The September Fast Company has a brief article about off-site retreats. They asked meeting planners who organize retreats for big corporate clients about the secrets to success. The number one answer? Articulate your goals. From the article, “With an objective, it’s easier to figure out whom to invite, what to do, and where to go.”

Ya think?! The obviousness of that statement really hit me. Did they really need to print that? Apparently so, because one of the planners said that we would be “amazed at how many can’t tell us their goals for their off-site.”

This reflects a fundamental problem in organizations, particularly in terms of how they use consultants. People who hire a meeting planner to create an off-site retreat are simply applying the formula (dare I say, “best practice”) to their situation, without considering the context or really taking ownership of what they are doing. The formula says that off-site retreats allow employees to bond, connect at a deeper level, do some deep thinking, and work through complex organizational issues.

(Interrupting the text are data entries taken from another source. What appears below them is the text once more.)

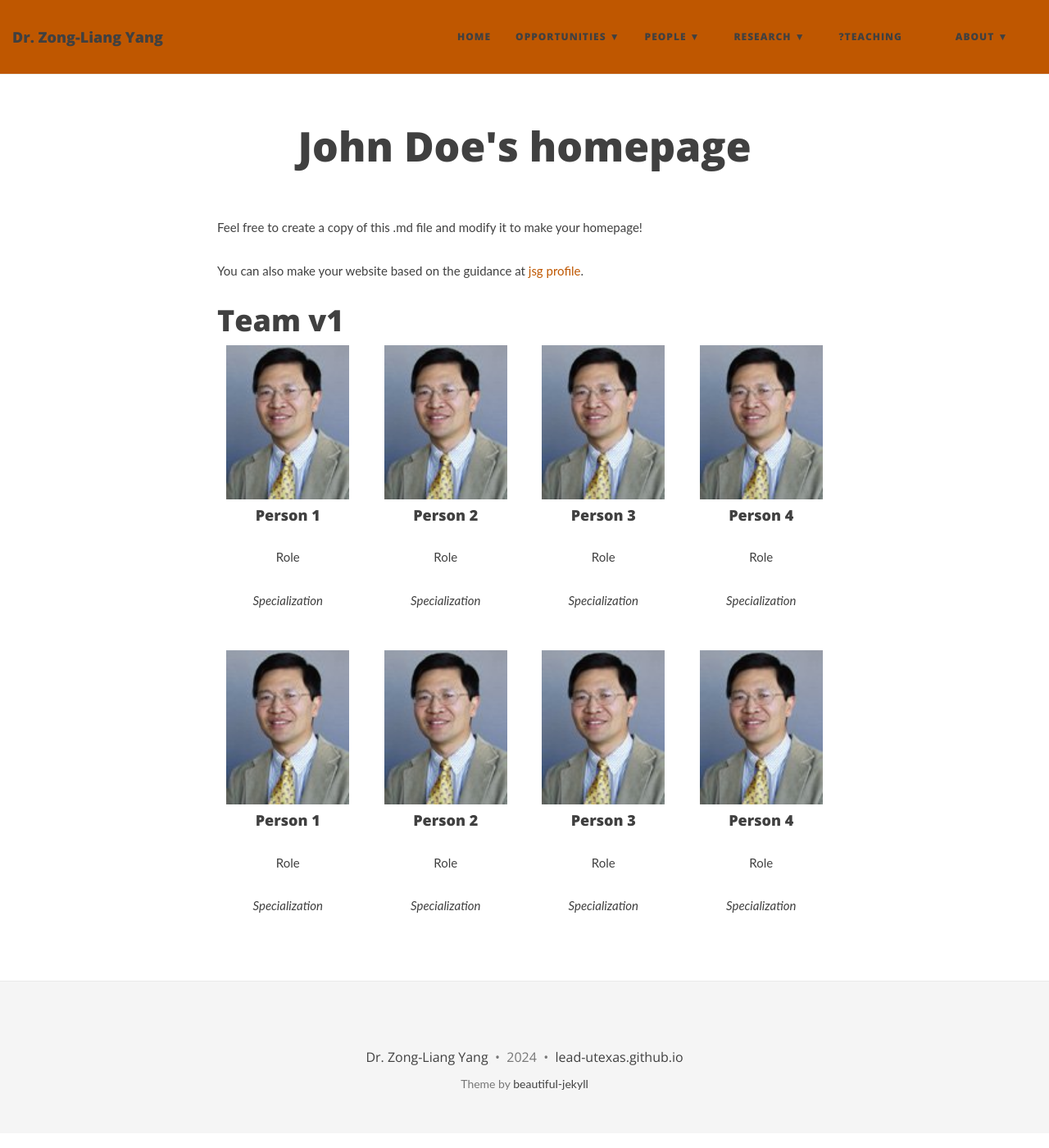
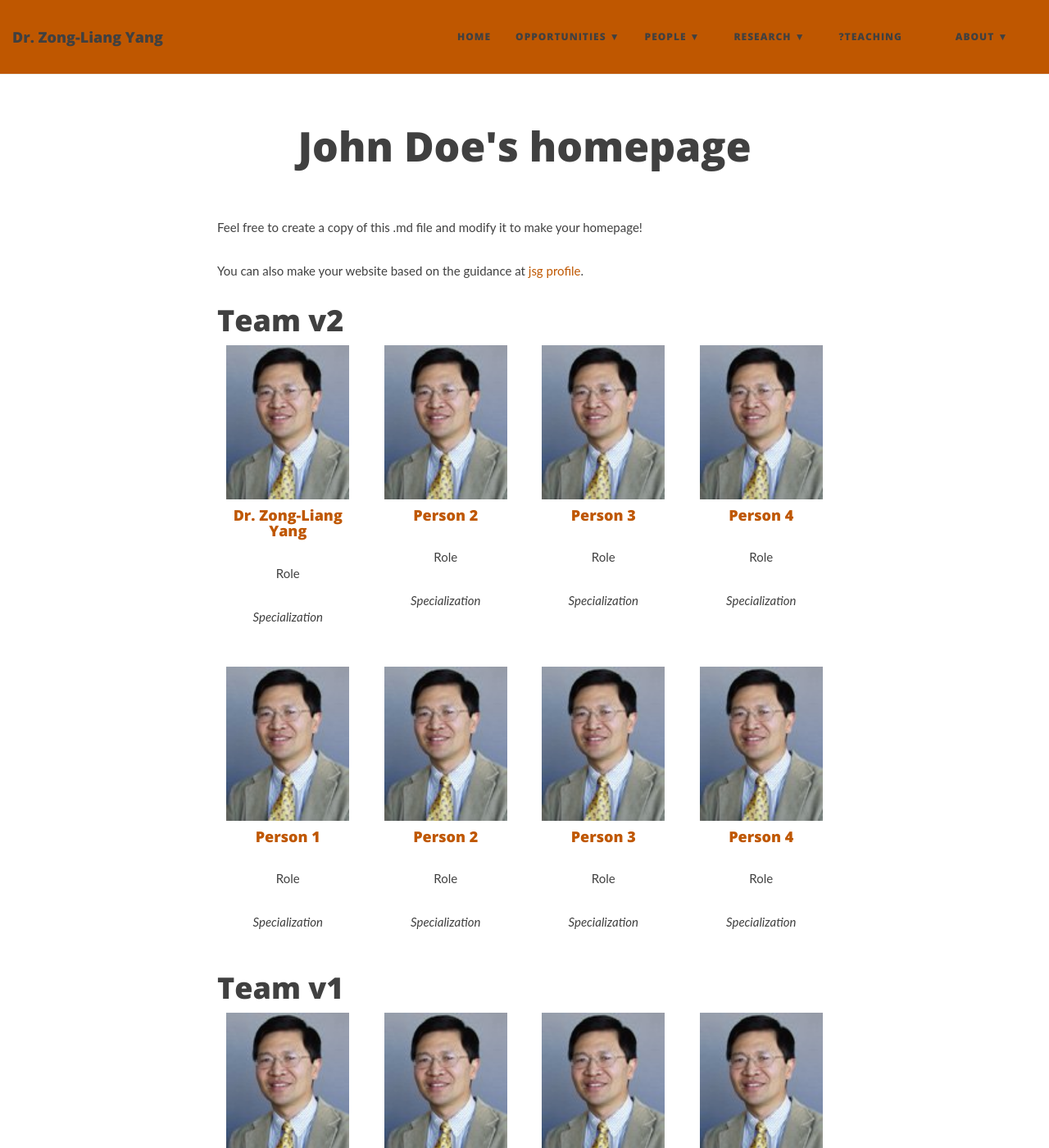
Before and after one commit to ktwugoat/LEAD-UTexas, a Jekyll site: the page built from people/members/John Doe.md, in a window 1280 px wide and 1400 px high. Shown: the whole window at 82% size. Built offline with Jekyll 4.4.1, drawn with Linux system fonts in a browser that asks for light colours; nearby versions of some CDN libraries.

Commit message:
Update John Doe.md

```diff
--- a/people/members/John Doe.md
+++ b/people/members/John Doe.md
@@ -7,6 +7,84 @@ subtitle:
 Feel free to create a copy of this .md file and modify it to make your homepage!
 
 You can also make your website based on the guidance at [jsg profile](https://eps.jsg.utexas.edu/files/Updating-JSG-Profile.pdf).
+
+# Team v2
+
+<div style="display: grid; grid-template-columns: repeat(4, 1fr); gap: 20px; text-align: center;">
+
+<div>
+    <a href="https://lead-utexas.github.io/people/members/Liang/">
+        <img src="/people/images/Liang.jpg" alt="Dr. Zong-Liang Yang" style="width: 100%; max-width: 150px;"/>
+        <h4>Dr. Zong-Liang Yang</h4>
+    </a>
+    <p>Role</p>
+    <p><em>Specialization</em></p>
+</div>
+
+<div>
+    <a href="https://lead-utexas.github.io/people/members/Liang/">
+        <img src="/people/images/Liang.jpg" alt="Person 2" style="width: 100%; max-width: 150px;"/>
+        <h4>Person 2</h4>
+    </a>
+    <p>Role</p>
+    <p><em>Specialization</em></p>
+</div>
+
+<div>
+    <a href="https://lead-utexas.github.io/people/members/Liang/">
+        <img src="/people/images/Liang.jpg" alt="Person 3" style="width: 100%; max-width: 150px;"/>
+        <h4>Person 3</h4>
+    </a>
+    <p>Role</p>
+    <p><em>Specialization</em></p>
+</div>
+
+<div>
+    <a href="https://lead-utexas.github.io/people/members/Liang/">
+        <img src="/people/images/Liang.jpg" alt="Person 4" style="width: 100%; max-width: 150px;"/>
+        <h4>Person 4</h4>
+    </a>
+    <p>Role</p>
+    <p><em>Specialization</em></p>
+</div>
+
+<div>
+    <a href="https://lead-utexas.github.io/people/members/Liang/">
+        <img src="/people/images/Liang.jpg" alt="Person 1" style="width: 100%; max-width: 150px;"/>
+        <h4>Person 1</h4>
+    </a>
+    <p>Role</p>
+    <p><em>Specialization</em></p>
+</div>
+
+<div>
+    <a href="https://lead-utexas.github.io/people/members/Liang/">
+        <img src="/people/images/Liang.jpg" alt="Person 2" style="width: 100%; max-width: 150px;"/>
+        <h4>Person 2</h4>
+    </a>
+    <p>Role</p>
+    <p><em>Specialization</em></p>
+</div>
+
+<div>
+    <a href="https://lead-utexas.github.io/people/members/Liang/">
+        <img src="/people/images/Liang.jpg" alt="Person 3" style="width: 100%; max-width: 150px;"/>
+        <h4>Person 3</h4>
+    </a>
+    <p>Role</p>
+    <p><em>Specialization</em></p>
+</div>
+
+<div>
+    <a href="https://lead-utexas.github.io/people/members/Liang/">
+        <img src="/people/images/Liang.jpg" alt="Person 4" style="width: 100%; max-width: 150px;"/>
+        <h4>Person 4</h4>
+    </a>
+    <p>Role</p>
+    <p><em>Specialization</em></p>
+</div>
+
+</div>
 
 
 # Team v1
```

So they set up the structure for that and expect it all to simply happen. They create the elegant solution, hoping that their problems will be relevant.

If you ignore the formulas, then you may end up paying attention to what is actually happening in your organization. When you see that, you may realize that getting people away from their everyday context and routine might provide an opportunity to look at and talk about issues that have been flying under the radar, or simply been ignored. Then you can go about designing a retreat, because it will be based on an identified need. There is a difference between creating an elegant solution and actually solving a problem.

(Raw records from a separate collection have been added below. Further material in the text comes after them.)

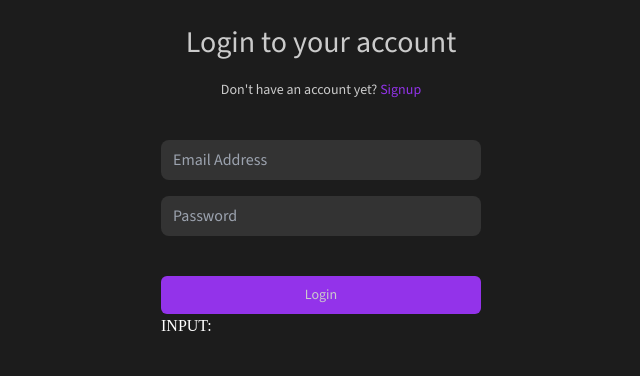
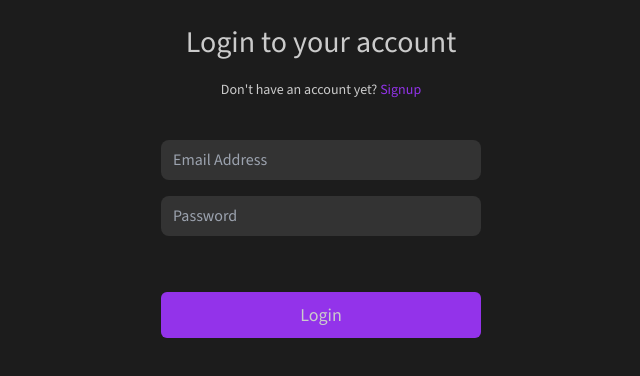
Before and after one commit to mvxmt/frontend, a Next.js app: page /login in a window 1280 px wide. Shown: the top 376 px of the page, without its empty margins (319-959 px from the left). Built offline with nearby package versions, Linux system fonts and the light colour scheme.

Commit message:
chore:cleaned up login page - added component for input - added component for button - added component for login - removed uneccessary components - cleaned up login page - added functionality to forms - added functionality to submit button

```diff
--- a/src/app/login/page.tsx
+++ b/src/app/login/page.tsx
@@ -1,23 +1,9 @@
 "use client";
 
-import { AnimatePresence, motion } from "motion/react";
-import { useOptimistic, useRef, useState } from "react";
 import Header from "@/components/Header";
-import { LoginForm } from "@/components/LoginForm";
-import FormAction from "@/components/FormAction";
+import Login from "@/components/Login";
 
-export default function Login() {
-  const formRef = useRef<HTMLFormElement>(null);
-
-  const handleSubmit = async (formData: FormData) => {
-    formData.get("change") as string;
-  };
-
-  const [value,setValue] = useState("");
-  const handleChange =(e)=> {
-        setValue(e.target.value);
-    }
-
+export default function LoginPage() {
   return (
     <div className="flex min-h-screen flex-col items-center bg-background">
       <Header
@@ -26,23 +12,8 @@ export default function Login() {
         linkName="Signup"
         linkUrl="#"
       />
-      <div className="flex-col w-80 justify-center items-center ">
-        <LoginForm
-          ref={formRef}
-          change={handleChange}
-          inputName="email"
-          placeholder="Email Address"
-          type="text"
-        ></LoginForm>
-        <LoginForm
-          ref={formRef}
-          submit={handleSubmit}
-          inputName="password"
-          placeholder="Password"
-          type="password"
-        ></LoginForm>
-        <FormAction handeSubmit={handleSubmit} text="Login"/>
-        <div className="text-white">INPUT: {value}</div>
+      <div className="w-80 flex-col items-center justify-center">
+        <Login />
       </div>
     </div>
   );
--- /dev/null
+++ b/src/components/Button.tsx
@@ -0,0 +1,12 @@
+export default function Button({ text }) {
+  return (
+    <div className="align-center flex">
+      <button
+        type="submit"
+        className="group relative mt-10 flex w-full justify-center rounded-md border border-transparent bg-purple-600 px-4 py-2 font-sans text-lg font-medium text-secondary hover:bg-purple-700 focus:outline-none focus:ring-2 focus:ring-purple-500 focus:ring-offset-2"
+      >
+        {text}
+      </button>
+    </div>
+  );
+}
--- a/src/components/Chatbox.tsx
+++ b/src/components/Chatbox.tsx
@@ -44,8 +44,6 @@ export const ChatBox: React.FC<{
             disabled={isPending}
           ></input>
           <Popup
-            id="popup"
-            ref={ref}
             trigger={
               <button type="button">
                 <svg
@@ -75,7 +73,7 @@ export const ChatBox: React.FC<{
           >
             <div className="flex h-[75px] w-[282px] flex-col content-stretch items-center justify-items-center rounded-3xl bg-background-text">
               <button
-                type="buton"
+                type="button"
                 className="flex h-full w-full content-stretch items-center justify-center bg-transparent px-5 font-sans text-secondary"
                 title="Sign In"
               >
@@ -89,6 +87,5 @@ export const ChatBox: React.FC<{
         Powered by Llama 3.2. Accuracy of responses cannot be guaranteed.
       </p>
     </motion.div>
-
   );
 };
--- a/src/components/FormAction.tsx
+++ /dev/null
@@ -1,26 +0,0 @@
-
-
-export default function FormAction({
-    handleSubmit,
-    type='Button',
-    action='submit',
-    text
-}){
-    return(
-        <>
-        {
-            type==='Button' ?
-            <button
-                type={action}
-                className="group relative w-full flex justify-center py-2 px-4 border border-transparent text-sm font-medium rounded-md text-lg text-secondary bg-purple-600 hover:bg-purple-700 focus:outline-none focus:ring-2 focus:ring-offset-2 focus:ring-purple-500 mt-10 font-sans"
-                onSubmit={handleSubmit}
-            >
-
-                {text}
-            </button>
-            :
-            <></>
-        }
-        </>
-    )
-}
--- a/src/components/Header.tsx
+++ b/src/components/Header.tsx
@@ -1,26 +1,28 @@
 "use client";
 
-import Link from 'next/link';
+import Link from "next/link";
 
 export default function Header({
   heading,
   paragraph,
   linkName,
-  linkUrl="#"
-}){
-  return(
+  linkUrl = "#",
+}) {
+  return (
     <div className="mb-10">
-            <div className="flex justify-center">
-            </div>
-            <h2 className="mt-6 text-center text-3xl font-sans text-secondary">
+      <div className="flex justify-center"></div>
+      <h2 className="mt-6 text-center font-sans text-3xl text-secondary">
         {heading}
       </h2>
-            <p className="mt-2 text-center text-sm text-gray-600 mt-5 font-sans text-secondary">
-            {paragraph} {' '}
-            <Link href={linkUrl} className="font-medium text-purple-600 hover:text-purple-500">
+      <p className="mt-2 mt-5 text-center font-sans text-sm text-gray-600 text-secondary">
+        {paragraph}{" "}
+        <Link
+          href={linkUrl}
+          className="font-medium text-purple-600 hover:text-purple-500"
+        >
           {linkName}
         </Link>
       </p>
     </div>
   );
-};
+}
--- /dev/null
+++ b/src/components/Input.tsx
@@ -0,0 +1,17 @@
+"use client";
+
+export default function Input({ inputName, placeholder, type }) {
+  return (
+    <div className="mb-4">
+      <div className="grid flex-shrink-0 grid-cols-6 content-stretch items-center justify-stretch justify-items-center rounded-lg bg-background-text">
+        <input
+          name={inputName}
+          placeholder={placeholder}
+          className="text-1xl col-span-6 col-start-1 mb-2 ml-3 mr-3 mt-2 w-full bg-background-text pl-3 pr-2 font-sans text-secondary placeholder:bg-background-text focus:outline-none"
+          autoComplete="off"
+          type={type}
+        ></input>
+      </div>
+    </div>
+  );
+}
--- /dev/null
+++ b/src/components/Login.tsx
@@ -0,0 +1,26 @@
+"use client";
+
+import Input from "@/components/Input";
+import Button from "@/components/Button";
+import { FormHTMLAttributes } from "react";
+
+export default function Login() {
+  function handleLogin(e) {
+    e.preventDefault();
+
+    const form = e.target;
+    const formData = new FormData(form);
+
+    const formJson = Object.fromEntries(formData.entries());
+    console.log(formJson);
+  }
+  return (
+    <form method="post" onSubmit={handleLogin}>
+      <Input inputName="email" placeholder="Email Address" type="text" />
+      <Input inputName="password" placeholder="Password" type="password" />
+      <Button text="Login" />
+    </form>
+  );
+}
+//Wrap input and button in form and make button of type submit
+//Hydration Issue - Fix on tylers branch, overrides to run on client instead of server
--- a/src/components/LoginForm.tsx
+++ /dev/null
@@ -1,25 +0,0 @@
-"use client";
-
-import { FormHTMLAttributes, Ref } from "react";
-
-export const LoginForm: React.FC<{
-  change?: FormHTMLAttributes<HTMLFormElement>["onChange"];
-  hidden?: boolean;
-  ref?: Ref<HTMLFormElement>;
-}> = ({ change, ref, inputName, placeholder, type}) => {
-  return (
-    <div className="mb-4">
-      <form action={change} ref={ref}>
-        <div className="grid flex-shrink-0 grid-cols-6 content-stretch items-center justify-stretch justify-items-center bg-background-text rounded-lg">
-          <input
-            name={inputName}
-            placeholder={placeholder}
-            className="ml-3 mr-3 mt-2 mb-2 pl-3 pr-2 col-span-6 col-start-1 w-full text-1xl text-secondary placeholder:bg-background-text bg-background-text focus:outline-none font-sans"
-            autoComplete="off"
-            type={type}
-          ></input>
-        </div>
-      </form>
-    </div>
-  );
-};
```
Lines whose indentation alone changed are shown as unchanged.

  1. 23.08.2005 at 9:35 pm

    Jamie, as sad as it may sound, they DID need to print that because so many off-sites fit the adage that “the road to hell is paved with good intentions.”
    It’s not only off-sites, but it might also apply to how organizations, both for-profit and associations, construct their employee’s
    professional development. Too often management sends their people off to learn some new skill or how to be an effective leader, but doesn’t do the necessary follow through to support them when the employee returns. I recently wrote about this on one of my blogs, Alchemy of Soulful Work

  2. 25.08.2005 at 6:32 am

    Yes! It’s the same concept. You send people to a training event as the “elegant solution,” when in fact you have not really talked about the “problem” at all. The problem is not “lack of training.” The problem is about leadership or effectiveness of the individual. Certainly PART of the solution could be a nice training program, but if you were actually looking more closely at the problem I think you would naturally focus more on the follow through. Thanks for the comment, and I liked your other post too.